And if I ever meet Jamie Clayton I’m going to tell her, “You are an inspiration. You have helped this woman learn to understand the past, but to keep looking to the future. And you have helped me greatly.”
Because even in through our sadness of what we were, we see there is a future of who we are going to become.
RT: *hugs* You know, to be honest, I forget that you have gone through all this awful shit. To me you have just been Cassidy, always have been, always will be. It breaks my heart when I am reminded that you lived a whole life of hell before now. I am so sorry that happened to you. High school is the worst at the best of times. I cannot even begin to imagine the suffering you had to go through.
CF: I didn’t have it so bad that I was being harassed–I kept everything pretty well suppressed–but I felt a lot of fear and there was a lot of hurt and depression, and I was bullied now and then for other reasons. Though I was 19 when I tried to kill myself the first time, so it wasn’t as if things were a hell of a lot better…
Everything that happened to me was through my own actions, but in reality you could’t come out as a trans kid in 1972 to 1975, which were my high school years; it never could have happened. Even in Nomi’s time frame her shower incident was around 1990, and as a kid you still had a hell of a time coming out around then. Plus I’m guessing Nomi’s parents were a nightmare as mine would have been if I’d said, “Hey, I’m really a girl.” I got enough shit from them as it was.
There are times when I have to be reminded that everyone I’ve met in the last three years or so only know Cassidy: they’ve never seen “the other guy” as Dr. Banner would say. And while pictures do exist, I almost never look at them. I do that to help solidify who I am.
Three episodes to go, and it looks as if things are going to get a little harder for the sensates. But that’s life, right? As always, tell us what you think in the comments below.
Tuppence Middleton — Riley Blue (née Gunnarsdóttir), Reykjavik
Brian J. Smith — Will Gorski, Chicago
Doona Bae — Sun Bak, Seoul
Aml Ameen — Capheus, Nairobi
Max Riemelt — Wolfgang Bogdanow, Berlin
Tina Desai — Kala Dandekar, Mumbai
Miguel Ángel Silvestre — Lito Rodriguez, Mexico DF
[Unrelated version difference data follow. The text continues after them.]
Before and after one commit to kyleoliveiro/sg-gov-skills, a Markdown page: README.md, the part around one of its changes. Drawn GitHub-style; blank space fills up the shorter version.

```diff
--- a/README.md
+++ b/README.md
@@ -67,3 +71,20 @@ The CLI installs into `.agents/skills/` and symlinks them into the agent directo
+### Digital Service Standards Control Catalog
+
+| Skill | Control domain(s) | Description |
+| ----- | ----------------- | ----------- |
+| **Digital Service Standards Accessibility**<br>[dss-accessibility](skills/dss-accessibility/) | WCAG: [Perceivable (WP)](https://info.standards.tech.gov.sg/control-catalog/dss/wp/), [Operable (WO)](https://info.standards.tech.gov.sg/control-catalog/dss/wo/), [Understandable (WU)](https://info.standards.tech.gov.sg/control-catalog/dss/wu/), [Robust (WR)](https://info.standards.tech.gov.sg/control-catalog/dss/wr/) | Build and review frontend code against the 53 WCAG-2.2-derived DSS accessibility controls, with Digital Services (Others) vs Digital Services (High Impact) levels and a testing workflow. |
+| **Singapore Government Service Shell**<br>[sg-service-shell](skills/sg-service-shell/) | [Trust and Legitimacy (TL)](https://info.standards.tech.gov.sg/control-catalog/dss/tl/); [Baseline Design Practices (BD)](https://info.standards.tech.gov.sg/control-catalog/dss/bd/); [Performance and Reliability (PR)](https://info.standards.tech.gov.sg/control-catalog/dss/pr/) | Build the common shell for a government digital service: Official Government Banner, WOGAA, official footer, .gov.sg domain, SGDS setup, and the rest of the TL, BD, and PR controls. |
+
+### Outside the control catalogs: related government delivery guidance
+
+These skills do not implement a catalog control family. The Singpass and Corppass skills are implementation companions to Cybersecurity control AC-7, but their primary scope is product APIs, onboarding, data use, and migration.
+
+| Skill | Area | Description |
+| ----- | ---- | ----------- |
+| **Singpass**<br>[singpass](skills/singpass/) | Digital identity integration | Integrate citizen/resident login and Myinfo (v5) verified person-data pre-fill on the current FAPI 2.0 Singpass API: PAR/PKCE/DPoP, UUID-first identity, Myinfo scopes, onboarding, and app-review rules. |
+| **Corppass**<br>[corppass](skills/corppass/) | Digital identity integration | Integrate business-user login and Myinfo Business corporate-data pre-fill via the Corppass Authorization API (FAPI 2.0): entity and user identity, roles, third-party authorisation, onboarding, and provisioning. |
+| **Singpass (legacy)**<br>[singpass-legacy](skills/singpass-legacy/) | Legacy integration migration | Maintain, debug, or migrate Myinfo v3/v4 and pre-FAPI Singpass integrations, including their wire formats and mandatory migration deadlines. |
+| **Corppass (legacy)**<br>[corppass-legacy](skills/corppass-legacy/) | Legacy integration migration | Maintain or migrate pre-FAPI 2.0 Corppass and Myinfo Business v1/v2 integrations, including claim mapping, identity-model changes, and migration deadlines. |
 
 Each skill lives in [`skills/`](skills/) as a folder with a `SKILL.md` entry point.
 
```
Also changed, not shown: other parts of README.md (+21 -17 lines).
Jamie Clayton — Nomi Marks, San Francisco
Freema Agyeman — Amanita, Nomi’s girlfriend
Alfonso Herrera — Hernando
Naveen Andrews — Jonas Maliki
Lilja Thorisdottir — Yrsa